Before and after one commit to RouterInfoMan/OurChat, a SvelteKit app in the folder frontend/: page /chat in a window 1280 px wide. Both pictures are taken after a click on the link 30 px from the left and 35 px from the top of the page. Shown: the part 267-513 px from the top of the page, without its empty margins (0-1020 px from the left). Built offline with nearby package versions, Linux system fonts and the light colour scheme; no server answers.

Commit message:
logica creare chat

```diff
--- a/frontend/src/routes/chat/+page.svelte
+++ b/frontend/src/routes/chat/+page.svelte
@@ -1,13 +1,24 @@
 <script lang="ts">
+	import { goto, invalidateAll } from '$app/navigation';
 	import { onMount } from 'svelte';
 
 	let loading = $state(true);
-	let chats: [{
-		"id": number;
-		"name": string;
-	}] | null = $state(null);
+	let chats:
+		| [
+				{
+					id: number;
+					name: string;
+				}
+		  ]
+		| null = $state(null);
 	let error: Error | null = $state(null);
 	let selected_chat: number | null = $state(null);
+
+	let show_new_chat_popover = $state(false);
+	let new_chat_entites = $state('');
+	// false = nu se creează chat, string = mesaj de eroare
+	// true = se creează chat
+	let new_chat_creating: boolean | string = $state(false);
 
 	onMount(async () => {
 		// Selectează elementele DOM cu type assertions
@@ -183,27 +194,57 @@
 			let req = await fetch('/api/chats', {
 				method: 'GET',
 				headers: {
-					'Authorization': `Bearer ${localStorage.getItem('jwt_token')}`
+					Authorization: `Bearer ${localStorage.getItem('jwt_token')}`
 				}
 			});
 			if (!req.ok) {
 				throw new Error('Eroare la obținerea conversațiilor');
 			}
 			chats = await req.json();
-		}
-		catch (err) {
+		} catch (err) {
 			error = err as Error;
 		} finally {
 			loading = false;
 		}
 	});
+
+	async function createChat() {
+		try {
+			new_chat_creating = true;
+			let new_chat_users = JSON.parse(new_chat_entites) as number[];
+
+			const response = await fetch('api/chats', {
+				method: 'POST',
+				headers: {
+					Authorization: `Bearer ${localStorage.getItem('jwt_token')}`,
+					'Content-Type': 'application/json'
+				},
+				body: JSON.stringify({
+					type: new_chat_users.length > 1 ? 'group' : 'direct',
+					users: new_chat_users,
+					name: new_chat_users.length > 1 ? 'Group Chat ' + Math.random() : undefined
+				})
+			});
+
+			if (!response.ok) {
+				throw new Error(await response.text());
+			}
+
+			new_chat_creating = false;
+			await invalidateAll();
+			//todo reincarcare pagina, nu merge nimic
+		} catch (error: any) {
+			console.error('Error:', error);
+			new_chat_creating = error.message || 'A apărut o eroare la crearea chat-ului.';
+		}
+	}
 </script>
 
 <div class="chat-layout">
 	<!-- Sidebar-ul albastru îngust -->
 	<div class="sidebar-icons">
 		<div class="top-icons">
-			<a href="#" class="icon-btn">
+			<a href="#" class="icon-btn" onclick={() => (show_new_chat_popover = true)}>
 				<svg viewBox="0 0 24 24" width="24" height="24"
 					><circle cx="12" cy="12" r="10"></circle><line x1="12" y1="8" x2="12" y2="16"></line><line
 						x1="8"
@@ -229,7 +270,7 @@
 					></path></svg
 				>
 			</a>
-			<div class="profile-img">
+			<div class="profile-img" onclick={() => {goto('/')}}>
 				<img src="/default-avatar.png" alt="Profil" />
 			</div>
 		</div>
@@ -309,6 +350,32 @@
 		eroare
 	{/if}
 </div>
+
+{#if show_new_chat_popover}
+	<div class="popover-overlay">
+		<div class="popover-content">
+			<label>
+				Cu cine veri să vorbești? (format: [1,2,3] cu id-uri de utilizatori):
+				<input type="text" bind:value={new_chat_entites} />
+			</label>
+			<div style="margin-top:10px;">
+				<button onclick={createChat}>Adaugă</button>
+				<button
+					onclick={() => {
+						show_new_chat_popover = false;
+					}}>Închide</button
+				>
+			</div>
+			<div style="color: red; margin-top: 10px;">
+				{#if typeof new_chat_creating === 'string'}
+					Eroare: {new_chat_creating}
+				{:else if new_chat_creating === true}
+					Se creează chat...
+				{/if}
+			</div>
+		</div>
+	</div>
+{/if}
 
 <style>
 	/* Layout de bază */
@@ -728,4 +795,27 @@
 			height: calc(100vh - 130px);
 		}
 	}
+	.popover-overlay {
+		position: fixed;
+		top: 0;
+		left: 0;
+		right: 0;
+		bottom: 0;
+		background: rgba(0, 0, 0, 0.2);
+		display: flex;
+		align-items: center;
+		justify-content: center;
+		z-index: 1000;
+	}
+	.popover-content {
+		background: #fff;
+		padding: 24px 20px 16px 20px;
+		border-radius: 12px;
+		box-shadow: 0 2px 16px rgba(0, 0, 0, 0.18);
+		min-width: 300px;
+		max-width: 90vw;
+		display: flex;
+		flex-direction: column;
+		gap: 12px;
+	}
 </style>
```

### TASK TO CARRY OUT
Each line of the material above needs to be quoted exactly, please.

### ANSWER BOX
Before and after one commit to RouterInfoMan/OurChat, a SvelteKit app in the folder frontend/: page /chat in a window 1280 px wide. Both pictures are taken after a click on the link 30 px from the left and 35 px from the top of the page. Shown: the part 267-513 px from the top of the page, without its empty margins (0-1020 px from the left). Built offline with nearby package versions, Linux system fonts and the light colour scheme; no server answers.

Commit message:
logica creare chat

```diff
--- a/frontend/src/routes/chat/+page.svelte
+++ b/frontend/src/routes/chat/+page.svelte
@@ -1,13 +1,24 @@
 <script lang="ts">
+	import { goto, invalidateAll } from '$app/navigation';
 	import { onMount } from 'svelte';
 
 	let loading = $state(true);
-	let chats: [{
-		"id": number;
-		"name": string;
-	}] | null = $state(null);
+	let chats:
+		| [
+				{
+					id: number;
+					name: string;
+				}
+		  ]
+		| null = $state(null);
 	let error: Error | null = $state(null);
 	let selected_chat: number | null = $state(null);
+
+	let show_new_chat_popover = $state(false);
+	let new_chat_entites = $state('');
+	// false = nu se creează chat, string = mesaj de eroare
+	// true = se creează chat
+	let new_chat_creating: boolean | string = $state(false);
 
 	onMount(async () => {
 		// Selectează elementele DOM cu type assertions
@@ -183,27 +194,57 @@
 			let req = await fetch('/api/chats', {
 				method: 'GET',
 				headers: {
-					'Authorization': `Bearer ${localStorage.getItem('jwt_token')}`
+					Authorization: `Bearer ${localStorage.getItem('jwt_token')}`
 				}
 			});
 			if (!req.ok) {
 				throw new Error('Eroare la obținerea conversațiilor');
 			}
 			chats = await req.json();
-		}
-		catch (err) {
+		} catch (err) {
 			error = err as Error;
 		} finally {
 			loading = false;
 		}
 	});
+
+	async function createChat() {
+		try {
+			new_chat_creating = true;
+			let new_chat_users = JSON.parse(new_chat_entites) as number[];
+
+			const response = await fetch('api/chats', {
+				method: 'POST',
+				headers: {
+					Authorization: `Bearer ${localStorage.getItem('jwt_token')}`,
+					'Content-Type': 'application/json'
+				},
+				body: JSON.stringify({
+					type: new_chat_users.length > 1 ? 'group' : 'direct',
+					users: new_chat_users,
+					name: new_chat_users.length > 1 ? 'Group Chat ' + Math.random() : undefined
+				})
+			});
+
+			if (!response.ok) {
+				throw new Error(await response.text());
+			}
+
+			new_chat_creating = false;
+			await invalidateAll();
+			//todo reincarcare pagina, nu merge nimic
+		} catch (error: any) {
+			console.error('Error:', error);
+			new_chat_creating = error.message || 'A apărut o eroare la crearea chat-ului.';
+		}
+	}
 </script>
 
 <div class="chat-layout">
 	<!-- Sidebar-ul albastru îngust -->
 	<div class="sidebar-icons">
 		<div class="top-icons">
-			<a href="#" class="icon-btn">
+			<a href="#" class="icon-btn" onclick={() => (show_new_chat_popover = true)}>
 				<svg viewBox="0 0 24 24" width="24" height="24"
 					><circle cx="12" cy="12" r="10"></circle><line x1="12" y1="8" x2="12" y2="16"></line><line
 						x1="8"
@@ -229,7 +270,7 @@
 					></path></svg
 				>
 			</a>
-			<div class="profile-img">
+			<div class="profile-img" onclick={() => {goto('/')}}>
 				<img src="/default-avatar.png" alt="Profil" />
 			</div>
 		</div>
@@ -309,6 +350,32 @@
 		eroare
 	{/if}
 </div>
+
+{#if show_new_chat_popover}
+	<div class="popover-overlay">
+		<div class="popover-content">
+			<label>
+				Cu cine veri să vorbești? (format: [1,2,3] cu id-uri de utilizatori):
+				<input type="text" bind:value={new_chat_entites} />
+			</label>
+			<div style="margin-top:10px;">
+				<button onclick={createChat}>Adaugă</button>
+				<button
+					onclick={() => {
+						show_new_chat_popover = false;
+					}}>Închide</button
+				>
+			</div>
+			<div style="color: red; margin-top: 10px;">
+				{#if typeof new_chat_creating === 'string'}
+					Eroare: {new_chat_creating}
+				{:else if new_chat_creating === true}
+					Se creează chat...
+				{/if}
+			</div>
+		</div>
+	</div>
+{/if}
 
 <style>
 	/* Layout de bază */
@@ -728,4 +795,27 @@
 			height: calc(100vh - 130px);
 		}
 	}
+	.popover-overlay {
+		position: fixed;
+		top: 0;
+		left: 0;
+		right: 0;
+		bottom: 0;
+		background: rgba(0, 0, 0, 0.2);
+		display: flex;
+		align-items: center;
+		justify-content: center;
+		z-index: 1000;
+	}
+	.popover-content {
+		background: #fff;
+		padding: 24px 20px 16px 20px;
+		border-radius: 12px;
+		box-shadow: 0 2px 16px rgba(0, 0, 0, 0.18);
+		min-width: 300px;
+		max-width: 90vw;
+		display: flex;
+		flex-direction: column;
+		gap: 12px;
+	}
 </style>
```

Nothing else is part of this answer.